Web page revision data
┄┄┄┄┄┄

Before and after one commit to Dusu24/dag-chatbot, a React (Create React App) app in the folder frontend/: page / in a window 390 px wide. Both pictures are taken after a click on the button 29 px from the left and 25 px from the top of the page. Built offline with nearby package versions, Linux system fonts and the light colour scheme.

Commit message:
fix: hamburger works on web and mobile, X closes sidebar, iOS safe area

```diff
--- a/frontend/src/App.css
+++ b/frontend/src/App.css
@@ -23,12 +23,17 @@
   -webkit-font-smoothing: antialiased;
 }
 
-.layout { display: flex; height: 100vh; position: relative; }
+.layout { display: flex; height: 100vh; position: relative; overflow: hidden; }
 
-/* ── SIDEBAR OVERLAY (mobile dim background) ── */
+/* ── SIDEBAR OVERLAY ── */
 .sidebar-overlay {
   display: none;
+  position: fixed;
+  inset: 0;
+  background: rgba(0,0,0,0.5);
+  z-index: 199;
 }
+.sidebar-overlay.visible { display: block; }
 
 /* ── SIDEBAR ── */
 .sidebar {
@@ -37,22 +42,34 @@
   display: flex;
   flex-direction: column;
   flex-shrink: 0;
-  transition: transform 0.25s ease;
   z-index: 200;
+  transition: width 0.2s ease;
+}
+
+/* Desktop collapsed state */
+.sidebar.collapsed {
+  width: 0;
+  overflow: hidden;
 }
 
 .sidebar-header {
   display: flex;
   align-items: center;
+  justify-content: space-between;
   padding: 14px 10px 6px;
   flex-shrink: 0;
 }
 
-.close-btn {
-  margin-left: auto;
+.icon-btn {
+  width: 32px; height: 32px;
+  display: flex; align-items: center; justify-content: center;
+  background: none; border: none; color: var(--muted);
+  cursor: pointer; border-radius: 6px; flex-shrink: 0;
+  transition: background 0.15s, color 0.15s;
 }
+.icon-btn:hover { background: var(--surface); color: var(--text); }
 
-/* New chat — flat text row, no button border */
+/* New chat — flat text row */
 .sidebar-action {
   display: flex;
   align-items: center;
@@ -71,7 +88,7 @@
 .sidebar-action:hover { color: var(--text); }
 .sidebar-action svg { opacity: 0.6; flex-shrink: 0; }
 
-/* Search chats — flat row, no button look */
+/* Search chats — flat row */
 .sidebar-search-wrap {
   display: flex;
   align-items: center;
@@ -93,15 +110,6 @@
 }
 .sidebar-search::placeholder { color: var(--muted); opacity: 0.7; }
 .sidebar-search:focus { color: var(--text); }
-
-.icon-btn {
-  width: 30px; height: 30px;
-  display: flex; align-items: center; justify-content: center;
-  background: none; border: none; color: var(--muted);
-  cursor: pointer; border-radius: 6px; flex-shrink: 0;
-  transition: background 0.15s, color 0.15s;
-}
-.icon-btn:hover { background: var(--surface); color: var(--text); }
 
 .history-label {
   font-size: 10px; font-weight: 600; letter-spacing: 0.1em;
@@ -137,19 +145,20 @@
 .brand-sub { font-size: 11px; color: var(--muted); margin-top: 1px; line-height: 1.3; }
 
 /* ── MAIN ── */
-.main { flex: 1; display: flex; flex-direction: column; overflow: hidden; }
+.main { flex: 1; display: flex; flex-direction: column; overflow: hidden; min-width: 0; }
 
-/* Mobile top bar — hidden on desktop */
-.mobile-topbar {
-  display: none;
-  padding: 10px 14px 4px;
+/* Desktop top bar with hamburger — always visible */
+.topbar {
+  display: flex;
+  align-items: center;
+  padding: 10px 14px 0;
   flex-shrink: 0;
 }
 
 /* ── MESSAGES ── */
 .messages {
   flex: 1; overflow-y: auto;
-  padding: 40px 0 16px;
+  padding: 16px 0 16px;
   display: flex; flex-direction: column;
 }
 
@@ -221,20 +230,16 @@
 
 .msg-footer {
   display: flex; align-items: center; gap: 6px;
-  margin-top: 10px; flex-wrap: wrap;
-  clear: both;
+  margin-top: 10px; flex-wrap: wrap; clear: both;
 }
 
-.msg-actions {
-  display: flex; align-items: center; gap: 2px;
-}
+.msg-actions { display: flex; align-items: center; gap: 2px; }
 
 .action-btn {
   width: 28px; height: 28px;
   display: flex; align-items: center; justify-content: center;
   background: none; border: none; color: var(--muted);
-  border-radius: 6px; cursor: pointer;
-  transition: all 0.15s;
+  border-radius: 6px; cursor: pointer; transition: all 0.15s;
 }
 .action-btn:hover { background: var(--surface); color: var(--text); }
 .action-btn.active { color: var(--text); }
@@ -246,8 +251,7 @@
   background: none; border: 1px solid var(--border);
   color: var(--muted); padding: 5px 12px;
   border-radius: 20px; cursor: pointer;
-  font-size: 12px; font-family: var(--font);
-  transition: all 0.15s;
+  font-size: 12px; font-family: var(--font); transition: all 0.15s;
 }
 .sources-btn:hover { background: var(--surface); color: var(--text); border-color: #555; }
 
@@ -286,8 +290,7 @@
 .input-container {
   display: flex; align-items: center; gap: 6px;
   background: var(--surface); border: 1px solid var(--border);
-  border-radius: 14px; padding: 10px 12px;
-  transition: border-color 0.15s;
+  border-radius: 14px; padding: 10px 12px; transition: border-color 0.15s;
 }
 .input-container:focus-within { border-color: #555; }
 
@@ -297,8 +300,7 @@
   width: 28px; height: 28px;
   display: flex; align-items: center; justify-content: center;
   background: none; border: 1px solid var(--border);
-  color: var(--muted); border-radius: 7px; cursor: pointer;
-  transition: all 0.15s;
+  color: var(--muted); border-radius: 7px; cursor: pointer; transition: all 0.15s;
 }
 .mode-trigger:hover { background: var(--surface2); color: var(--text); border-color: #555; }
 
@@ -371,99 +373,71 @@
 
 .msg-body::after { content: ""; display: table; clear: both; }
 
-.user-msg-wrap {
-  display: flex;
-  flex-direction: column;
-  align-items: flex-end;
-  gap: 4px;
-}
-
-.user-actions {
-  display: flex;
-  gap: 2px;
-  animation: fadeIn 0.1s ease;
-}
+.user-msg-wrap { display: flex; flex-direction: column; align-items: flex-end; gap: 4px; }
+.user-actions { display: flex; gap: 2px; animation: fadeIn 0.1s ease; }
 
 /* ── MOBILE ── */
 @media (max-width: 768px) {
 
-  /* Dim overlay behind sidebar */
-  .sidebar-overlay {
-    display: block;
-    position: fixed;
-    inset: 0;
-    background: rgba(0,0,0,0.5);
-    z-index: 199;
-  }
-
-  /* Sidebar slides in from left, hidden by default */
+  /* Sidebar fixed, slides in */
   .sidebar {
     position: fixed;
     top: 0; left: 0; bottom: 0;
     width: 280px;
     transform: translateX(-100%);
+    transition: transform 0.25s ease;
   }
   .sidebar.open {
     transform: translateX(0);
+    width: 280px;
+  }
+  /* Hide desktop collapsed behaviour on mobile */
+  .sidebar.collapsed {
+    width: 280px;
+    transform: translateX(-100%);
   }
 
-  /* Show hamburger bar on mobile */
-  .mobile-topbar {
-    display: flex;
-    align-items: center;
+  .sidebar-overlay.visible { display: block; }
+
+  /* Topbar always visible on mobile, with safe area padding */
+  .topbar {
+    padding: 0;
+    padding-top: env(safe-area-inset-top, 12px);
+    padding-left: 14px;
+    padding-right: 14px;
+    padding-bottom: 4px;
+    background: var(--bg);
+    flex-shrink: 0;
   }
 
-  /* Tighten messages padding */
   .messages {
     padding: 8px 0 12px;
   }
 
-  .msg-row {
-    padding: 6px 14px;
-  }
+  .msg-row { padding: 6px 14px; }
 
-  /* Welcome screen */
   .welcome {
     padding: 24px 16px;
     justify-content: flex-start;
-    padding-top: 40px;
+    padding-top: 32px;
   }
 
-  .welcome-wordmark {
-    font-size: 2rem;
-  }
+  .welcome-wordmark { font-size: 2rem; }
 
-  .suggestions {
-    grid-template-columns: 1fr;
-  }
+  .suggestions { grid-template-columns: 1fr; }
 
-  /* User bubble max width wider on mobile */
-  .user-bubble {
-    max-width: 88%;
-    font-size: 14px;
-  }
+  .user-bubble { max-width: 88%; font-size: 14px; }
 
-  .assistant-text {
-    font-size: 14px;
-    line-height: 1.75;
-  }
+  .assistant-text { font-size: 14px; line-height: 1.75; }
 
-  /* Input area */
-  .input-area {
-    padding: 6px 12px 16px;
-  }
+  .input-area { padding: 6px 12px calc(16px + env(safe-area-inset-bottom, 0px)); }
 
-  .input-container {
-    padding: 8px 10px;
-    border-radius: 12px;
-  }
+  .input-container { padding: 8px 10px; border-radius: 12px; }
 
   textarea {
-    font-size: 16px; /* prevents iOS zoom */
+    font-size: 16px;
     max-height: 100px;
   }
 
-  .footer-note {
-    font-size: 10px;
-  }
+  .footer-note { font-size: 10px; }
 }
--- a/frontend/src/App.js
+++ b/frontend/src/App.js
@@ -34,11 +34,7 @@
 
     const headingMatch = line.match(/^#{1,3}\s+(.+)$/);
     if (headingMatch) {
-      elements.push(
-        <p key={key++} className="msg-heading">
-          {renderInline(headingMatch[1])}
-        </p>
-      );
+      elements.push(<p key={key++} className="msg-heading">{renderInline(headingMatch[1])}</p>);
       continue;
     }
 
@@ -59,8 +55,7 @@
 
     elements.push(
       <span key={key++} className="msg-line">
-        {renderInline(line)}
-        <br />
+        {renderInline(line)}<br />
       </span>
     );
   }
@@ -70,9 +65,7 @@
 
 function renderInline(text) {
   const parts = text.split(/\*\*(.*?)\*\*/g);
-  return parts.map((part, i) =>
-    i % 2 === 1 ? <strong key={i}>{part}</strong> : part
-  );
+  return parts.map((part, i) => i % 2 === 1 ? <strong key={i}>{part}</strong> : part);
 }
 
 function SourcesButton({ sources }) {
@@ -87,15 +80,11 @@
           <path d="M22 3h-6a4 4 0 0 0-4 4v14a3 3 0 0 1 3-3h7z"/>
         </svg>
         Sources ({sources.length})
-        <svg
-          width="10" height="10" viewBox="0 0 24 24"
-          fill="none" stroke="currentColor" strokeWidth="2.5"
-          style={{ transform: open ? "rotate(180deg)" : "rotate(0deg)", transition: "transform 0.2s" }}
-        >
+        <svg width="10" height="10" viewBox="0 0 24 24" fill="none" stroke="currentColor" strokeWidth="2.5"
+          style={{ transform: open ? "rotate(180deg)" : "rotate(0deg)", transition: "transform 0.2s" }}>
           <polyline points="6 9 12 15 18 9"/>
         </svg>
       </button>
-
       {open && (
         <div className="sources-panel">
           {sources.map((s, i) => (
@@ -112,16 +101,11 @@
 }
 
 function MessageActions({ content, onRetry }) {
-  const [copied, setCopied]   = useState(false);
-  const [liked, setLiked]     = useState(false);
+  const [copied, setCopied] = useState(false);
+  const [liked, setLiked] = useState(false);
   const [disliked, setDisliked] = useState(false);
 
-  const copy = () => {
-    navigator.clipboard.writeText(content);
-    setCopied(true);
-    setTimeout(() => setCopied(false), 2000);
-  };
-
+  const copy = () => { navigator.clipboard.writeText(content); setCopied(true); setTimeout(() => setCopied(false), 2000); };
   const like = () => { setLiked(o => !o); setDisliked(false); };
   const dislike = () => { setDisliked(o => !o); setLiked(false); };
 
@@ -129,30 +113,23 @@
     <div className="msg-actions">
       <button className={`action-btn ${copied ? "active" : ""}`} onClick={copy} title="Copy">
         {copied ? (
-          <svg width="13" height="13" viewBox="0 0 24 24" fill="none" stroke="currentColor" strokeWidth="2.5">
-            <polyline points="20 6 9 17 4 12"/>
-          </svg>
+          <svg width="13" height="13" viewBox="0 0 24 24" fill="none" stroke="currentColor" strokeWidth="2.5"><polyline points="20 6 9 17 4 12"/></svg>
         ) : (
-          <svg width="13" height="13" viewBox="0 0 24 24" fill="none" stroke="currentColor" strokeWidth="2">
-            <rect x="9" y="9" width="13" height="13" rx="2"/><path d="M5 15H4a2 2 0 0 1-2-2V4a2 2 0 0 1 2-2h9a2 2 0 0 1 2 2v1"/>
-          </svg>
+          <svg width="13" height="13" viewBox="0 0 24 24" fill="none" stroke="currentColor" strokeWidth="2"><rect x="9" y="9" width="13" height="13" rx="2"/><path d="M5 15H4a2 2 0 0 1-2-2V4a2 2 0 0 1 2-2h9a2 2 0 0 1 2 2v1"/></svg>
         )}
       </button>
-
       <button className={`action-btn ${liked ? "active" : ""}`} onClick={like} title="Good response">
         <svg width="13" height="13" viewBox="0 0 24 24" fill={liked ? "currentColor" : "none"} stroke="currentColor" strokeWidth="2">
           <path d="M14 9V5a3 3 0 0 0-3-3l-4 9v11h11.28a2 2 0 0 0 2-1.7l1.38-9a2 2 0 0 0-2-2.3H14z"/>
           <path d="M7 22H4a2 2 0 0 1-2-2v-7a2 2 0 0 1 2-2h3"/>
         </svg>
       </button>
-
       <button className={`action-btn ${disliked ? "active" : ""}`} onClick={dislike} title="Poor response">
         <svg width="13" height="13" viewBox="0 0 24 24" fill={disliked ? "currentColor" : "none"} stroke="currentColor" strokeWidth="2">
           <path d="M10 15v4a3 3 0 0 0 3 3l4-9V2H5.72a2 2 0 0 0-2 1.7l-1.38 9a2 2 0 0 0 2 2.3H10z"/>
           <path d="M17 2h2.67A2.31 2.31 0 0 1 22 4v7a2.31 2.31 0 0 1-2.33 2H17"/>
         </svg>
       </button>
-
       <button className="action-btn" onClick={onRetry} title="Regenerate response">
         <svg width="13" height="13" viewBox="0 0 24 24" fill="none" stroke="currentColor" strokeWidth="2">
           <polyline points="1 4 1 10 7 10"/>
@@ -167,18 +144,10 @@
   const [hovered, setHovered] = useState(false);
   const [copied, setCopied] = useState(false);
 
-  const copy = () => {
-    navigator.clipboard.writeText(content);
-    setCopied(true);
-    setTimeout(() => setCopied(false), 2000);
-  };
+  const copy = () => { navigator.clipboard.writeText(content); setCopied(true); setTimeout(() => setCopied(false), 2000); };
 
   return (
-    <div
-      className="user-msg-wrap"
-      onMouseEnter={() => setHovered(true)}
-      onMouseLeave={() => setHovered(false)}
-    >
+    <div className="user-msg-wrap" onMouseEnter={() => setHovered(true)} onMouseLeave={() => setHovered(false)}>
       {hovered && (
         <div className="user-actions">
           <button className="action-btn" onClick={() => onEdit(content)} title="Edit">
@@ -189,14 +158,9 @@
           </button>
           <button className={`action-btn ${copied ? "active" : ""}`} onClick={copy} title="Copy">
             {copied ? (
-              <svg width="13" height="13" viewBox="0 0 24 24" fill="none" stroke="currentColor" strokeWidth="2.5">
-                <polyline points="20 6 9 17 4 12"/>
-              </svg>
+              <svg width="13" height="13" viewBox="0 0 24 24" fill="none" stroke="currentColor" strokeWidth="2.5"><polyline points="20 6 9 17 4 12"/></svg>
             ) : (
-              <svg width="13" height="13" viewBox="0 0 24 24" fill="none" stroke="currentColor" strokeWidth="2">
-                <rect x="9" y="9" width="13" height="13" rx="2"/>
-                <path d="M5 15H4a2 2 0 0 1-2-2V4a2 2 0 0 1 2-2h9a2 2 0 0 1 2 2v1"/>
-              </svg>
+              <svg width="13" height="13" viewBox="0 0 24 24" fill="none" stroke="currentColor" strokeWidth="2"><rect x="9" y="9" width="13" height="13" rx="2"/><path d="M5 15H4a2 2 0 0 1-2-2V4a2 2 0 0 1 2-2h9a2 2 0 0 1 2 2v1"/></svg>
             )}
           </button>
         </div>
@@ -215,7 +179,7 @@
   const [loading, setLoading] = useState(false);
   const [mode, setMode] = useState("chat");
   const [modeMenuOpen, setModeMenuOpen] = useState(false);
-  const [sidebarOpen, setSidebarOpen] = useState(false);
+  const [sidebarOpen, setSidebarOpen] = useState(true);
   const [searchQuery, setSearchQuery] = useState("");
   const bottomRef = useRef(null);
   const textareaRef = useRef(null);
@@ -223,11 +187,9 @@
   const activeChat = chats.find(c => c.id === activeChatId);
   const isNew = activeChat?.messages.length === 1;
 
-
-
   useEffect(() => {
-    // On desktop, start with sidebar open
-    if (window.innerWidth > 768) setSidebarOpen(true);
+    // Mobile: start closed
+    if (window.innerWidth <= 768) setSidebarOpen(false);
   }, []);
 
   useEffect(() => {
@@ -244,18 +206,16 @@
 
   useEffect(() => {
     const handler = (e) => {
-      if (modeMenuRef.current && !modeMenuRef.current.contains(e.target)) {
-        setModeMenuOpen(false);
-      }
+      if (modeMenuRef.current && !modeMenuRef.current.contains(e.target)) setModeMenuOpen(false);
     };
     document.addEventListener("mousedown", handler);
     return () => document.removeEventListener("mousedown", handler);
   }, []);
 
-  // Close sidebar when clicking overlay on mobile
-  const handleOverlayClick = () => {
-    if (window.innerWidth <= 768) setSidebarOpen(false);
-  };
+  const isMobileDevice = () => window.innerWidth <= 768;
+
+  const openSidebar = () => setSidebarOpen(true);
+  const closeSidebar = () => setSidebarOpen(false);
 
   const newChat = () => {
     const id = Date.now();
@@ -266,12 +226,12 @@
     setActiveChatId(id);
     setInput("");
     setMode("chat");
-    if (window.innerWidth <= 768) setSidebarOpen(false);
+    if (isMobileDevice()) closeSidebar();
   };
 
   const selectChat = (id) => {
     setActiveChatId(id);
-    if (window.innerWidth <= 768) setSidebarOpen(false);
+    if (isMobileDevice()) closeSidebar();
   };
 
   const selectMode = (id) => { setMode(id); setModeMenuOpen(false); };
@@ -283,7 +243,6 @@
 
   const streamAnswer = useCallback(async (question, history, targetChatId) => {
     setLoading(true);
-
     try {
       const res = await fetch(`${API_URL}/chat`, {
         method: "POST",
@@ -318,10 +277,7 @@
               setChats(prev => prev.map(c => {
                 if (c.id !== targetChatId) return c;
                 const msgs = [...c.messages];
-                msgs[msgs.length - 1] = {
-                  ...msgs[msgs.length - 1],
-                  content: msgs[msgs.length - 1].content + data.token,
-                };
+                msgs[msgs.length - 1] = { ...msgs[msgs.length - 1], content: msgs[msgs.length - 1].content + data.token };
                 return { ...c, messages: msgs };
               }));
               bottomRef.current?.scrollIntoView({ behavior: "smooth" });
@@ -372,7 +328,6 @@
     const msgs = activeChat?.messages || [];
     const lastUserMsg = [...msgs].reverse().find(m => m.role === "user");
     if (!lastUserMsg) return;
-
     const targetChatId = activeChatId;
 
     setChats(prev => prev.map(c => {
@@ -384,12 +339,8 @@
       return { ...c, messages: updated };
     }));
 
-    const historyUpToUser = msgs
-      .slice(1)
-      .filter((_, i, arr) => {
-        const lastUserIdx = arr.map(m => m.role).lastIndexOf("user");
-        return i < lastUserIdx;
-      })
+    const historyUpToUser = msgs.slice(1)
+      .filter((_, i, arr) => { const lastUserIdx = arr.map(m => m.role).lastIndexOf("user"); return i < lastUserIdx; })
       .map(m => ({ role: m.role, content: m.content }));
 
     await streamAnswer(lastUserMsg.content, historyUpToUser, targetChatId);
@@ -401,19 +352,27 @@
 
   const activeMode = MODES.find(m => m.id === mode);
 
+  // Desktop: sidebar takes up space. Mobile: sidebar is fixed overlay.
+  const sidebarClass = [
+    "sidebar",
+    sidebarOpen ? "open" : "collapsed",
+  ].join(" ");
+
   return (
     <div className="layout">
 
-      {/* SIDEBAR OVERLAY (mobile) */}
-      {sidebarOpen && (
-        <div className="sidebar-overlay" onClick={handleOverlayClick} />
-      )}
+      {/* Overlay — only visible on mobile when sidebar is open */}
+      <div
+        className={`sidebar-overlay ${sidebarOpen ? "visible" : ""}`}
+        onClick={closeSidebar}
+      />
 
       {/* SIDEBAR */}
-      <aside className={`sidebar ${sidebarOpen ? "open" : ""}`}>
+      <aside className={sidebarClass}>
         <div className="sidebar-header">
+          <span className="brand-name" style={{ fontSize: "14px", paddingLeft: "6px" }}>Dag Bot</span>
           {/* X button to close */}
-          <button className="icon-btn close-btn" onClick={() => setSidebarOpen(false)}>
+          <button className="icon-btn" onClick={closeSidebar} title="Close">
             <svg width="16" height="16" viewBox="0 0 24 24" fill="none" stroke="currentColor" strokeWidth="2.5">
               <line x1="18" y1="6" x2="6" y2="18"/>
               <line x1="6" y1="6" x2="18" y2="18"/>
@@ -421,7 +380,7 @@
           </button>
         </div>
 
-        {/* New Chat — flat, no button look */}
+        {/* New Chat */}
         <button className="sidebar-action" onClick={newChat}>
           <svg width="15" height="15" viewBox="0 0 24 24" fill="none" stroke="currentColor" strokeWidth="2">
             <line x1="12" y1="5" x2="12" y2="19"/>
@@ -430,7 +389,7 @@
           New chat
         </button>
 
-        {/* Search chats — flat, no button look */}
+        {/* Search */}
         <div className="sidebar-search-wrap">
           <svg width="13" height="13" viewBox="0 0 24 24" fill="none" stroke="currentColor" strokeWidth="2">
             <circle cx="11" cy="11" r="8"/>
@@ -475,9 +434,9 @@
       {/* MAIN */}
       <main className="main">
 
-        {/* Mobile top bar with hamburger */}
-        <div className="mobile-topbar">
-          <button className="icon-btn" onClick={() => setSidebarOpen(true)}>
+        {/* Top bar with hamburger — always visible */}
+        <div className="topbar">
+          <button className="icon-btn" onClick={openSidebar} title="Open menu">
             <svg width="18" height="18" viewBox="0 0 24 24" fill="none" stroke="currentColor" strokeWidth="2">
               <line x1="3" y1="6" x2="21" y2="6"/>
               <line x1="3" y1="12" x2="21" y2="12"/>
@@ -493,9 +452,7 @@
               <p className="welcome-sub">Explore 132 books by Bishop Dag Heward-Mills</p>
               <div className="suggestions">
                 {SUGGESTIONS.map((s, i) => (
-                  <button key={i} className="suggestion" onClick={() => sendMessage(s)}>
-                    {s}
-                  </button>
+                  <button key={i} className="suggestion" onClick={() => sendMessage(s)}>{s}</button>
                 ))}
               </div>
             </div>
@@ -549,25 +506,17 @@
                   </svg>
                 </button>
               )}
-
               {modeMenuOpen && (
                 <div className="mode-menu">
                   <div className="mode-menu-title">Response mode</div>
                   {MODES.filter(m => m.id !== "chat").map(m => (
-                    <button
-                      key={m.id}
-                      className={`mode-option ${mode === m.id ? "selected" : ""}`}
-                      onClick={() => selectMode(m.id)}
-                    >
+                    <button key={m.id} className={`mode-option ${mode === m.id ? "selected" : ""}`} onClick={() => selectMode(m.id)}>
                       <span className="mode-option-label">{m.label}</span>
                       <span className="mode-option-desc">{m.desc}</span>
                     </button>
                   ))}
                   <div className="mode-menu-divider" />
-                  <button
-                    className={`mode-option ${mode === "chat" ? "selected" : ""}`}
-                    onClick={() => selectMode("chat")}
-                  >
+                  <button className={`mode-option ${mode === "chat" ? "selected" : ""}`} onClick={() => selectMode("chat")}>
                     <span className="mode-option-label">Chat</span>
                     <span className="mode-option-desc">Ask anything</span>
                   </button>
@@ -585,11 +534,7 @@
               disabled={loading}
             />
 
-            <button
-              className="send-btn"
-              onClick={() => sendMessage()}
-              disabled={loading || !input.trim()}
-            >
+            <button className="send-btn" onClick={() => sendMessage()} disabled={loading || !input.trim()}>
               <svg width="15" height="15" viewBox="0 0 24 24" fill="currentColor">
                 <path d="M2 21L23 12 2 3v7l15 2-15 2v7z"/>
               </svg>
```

┄┄┄┄┄┄

▶ _WORK TO COMPLETE_: Find the word "when" in the entries above, then copy each line that holds it.

▶ _EXPECTED OUTPUT_:
-  // Close sidebar when clicking overlay on mobile
+      {/* Overlay — only visible on mobile when sidebar is open */}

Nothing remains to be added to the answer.